Despite these criticisms I have about Issue #2 of Agent of Asgard, it is an entertaining story. As with Issue #1, this second issue includes enough twists and foreshadowing. The random Interpol agent popping up, only to be dismissed by a hypnotizing kiss from Lorelei, has a panel layout more reminiscent of Archie Comics or Mary Jane Loves Spider-Man. And it’s topped with New Loki reassuring Verity (and us readers) that he is not that Interpol agent. Another twist that is also foreshadowing is on Page 3, when New Loki immediately realizes Verity is different from other humans as she saw through his disguise: her remark of his cosplaying, while a cheap gag, is funnier when re-reading and seeing New Loki’s brief pause in ellipses as he realizes, oh, this human can see through my magical disguise.
The speed dating format may become dated in re-reading: the fad persists, especially at comic book conventions (which makes Verity’s remark that Loki is cosplaying all the funnier). The contrast between an old god like Loki and a recent phenomenon like speed dating does provide some laughs. Sure, the speed dating serves as artifice for Al Ewing to serve exposition to readers–but in dialogue and in the artwork, even Loki is bored with having to repeat “All-Mother,” “top-secret spy mission,” and the rest.
I want to say a lot more about Lorelei, so maybe that will be a later podcast, as she appears later in Agent of Asgard, and this portrayal at least avoids problems with her that creep up in her appearance on Agents of SHIELD. What I’ll say for now is that Lorelei’s seduction of Loki, as he remembers it, has its parallel to how Loki, in a way, non-romantically seduces Verity.

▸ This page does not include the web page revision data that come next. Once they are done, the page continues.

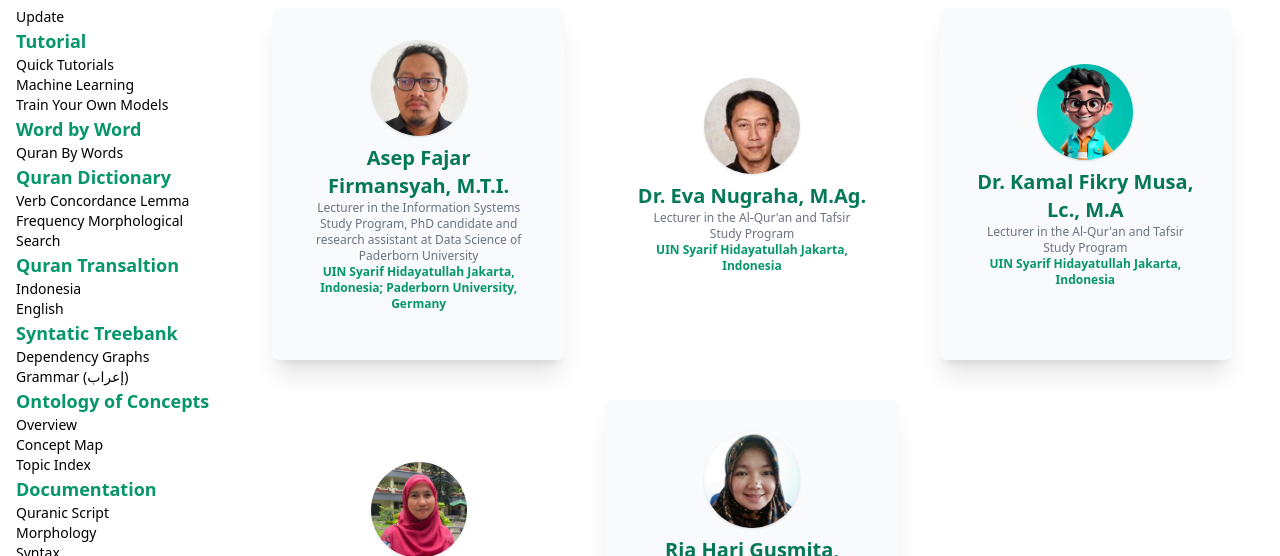
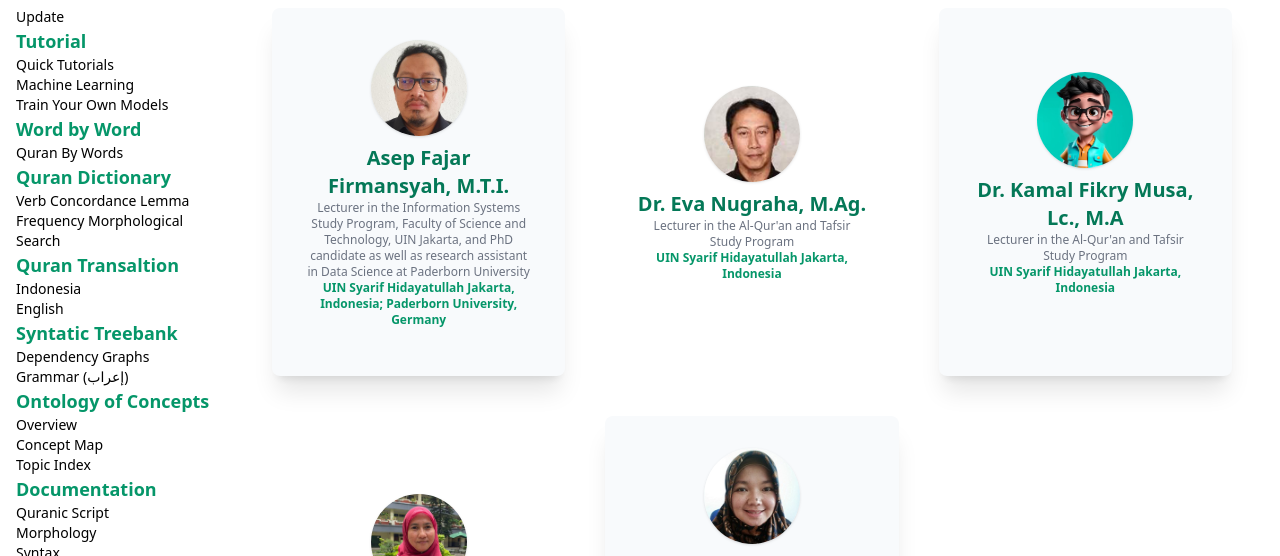
Before and after one commit to airis-group/wikiairis, an Astro site: page /about-us in a window 1280 px wide. Shown: the part 244-800 px from the top of the page. Built offline with nearby package versions, Linux system fonts and the light colour scheme; Astro itself is replaced by a stand-in of ours.

Commit message:
Update about-us.astro

```diff
--- a/src/pages/about-us.astro
+++ b/src/pages/about-us.astro
@@ -4,7 +4,7 @@ import Layout from "../layouts/Layout.astro";
 const peneliti = [
   {
     name: "Asep Fajar Firmansyah, M.T.I.",
-    desc: "Lecturer in the Information Systems Study Program, PhD candidate and research assistant at Data Science of Paderborn University",
+    desc: "Lecturer in the Information Systems Study Program, Faculty of Science and Technology, UIN Jakarta, and PhD candidate as well as research assistant in Data Science at Paderborn University",
     inst : "UIN Syarif Hidayatullah Jakarta, Indonesia; Paderborn University, Germany",
     img: "/assets/images/personal/asep.jpg",
   },
@@ -28,7 +28,7 @@ const peneliti = [
   },
   {
     name: "Ria Hari Gusmita, M.Kom",
-    desc: "Lecturer in the Informatics Engineering Study Program, PhD candidate at Data Science of Paderborn University",
+    desc: "Lecturer in the Informatics Engineering Program, Faculty of Science and Technology, UIN Jakarta, and PhD candidate in Data Science at Paderborn University",
     inst : "UIN Syarif Hidayatullah Jakarta, Indonesia; Paderborn University, Germany",
     img: "/assets/images/personal/ria.jpg",
   },
```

He tells her the truth–and it catches her off-guard. Verity is someone who, despite her abilities, despite claiming she has no suspension of disbelief, is so enthralled in this tale that she stops and assumes New Loki is the Interpol agent. She has lie-detection abilities; she should not have to ask Loki whether he was the Interpol agent, she should know. But she doesn’t.
That, for just that moment, Verity is not sure of Loki’s story, despite her lie-detecting abilities, demonstrates the power storytelling has. “Fiction,” by its etymology, comes from the word that means to create. It is associated with our word, “fabricate,” which means “to create” or “to lie.” In the previous issue of Agent of Asgard, Loki said he is playing a role. Here, he shows that, really, just because something is a story does not make it true or false. There is a lot in this story I don’t like, but that does not change the truth of it: some things that are truthful are frustrating. And just as Loki’s tale captivates Verity, it captivates me as a reader: this is fun and keeps my attention throughout each page.
What makes this issue excellent, however, is the last page. As frustrated as I am with Lorelei’s abilities, as frustrated as I am with portrayals of Loki as someone who seduces others, that last line, given to Verity, as she realizes Loki just lied about being infatuated by her, gives her a bit of that agency I was hoping she would gain, and it has me curious how else this series undermines my prejudices about Loki as a character.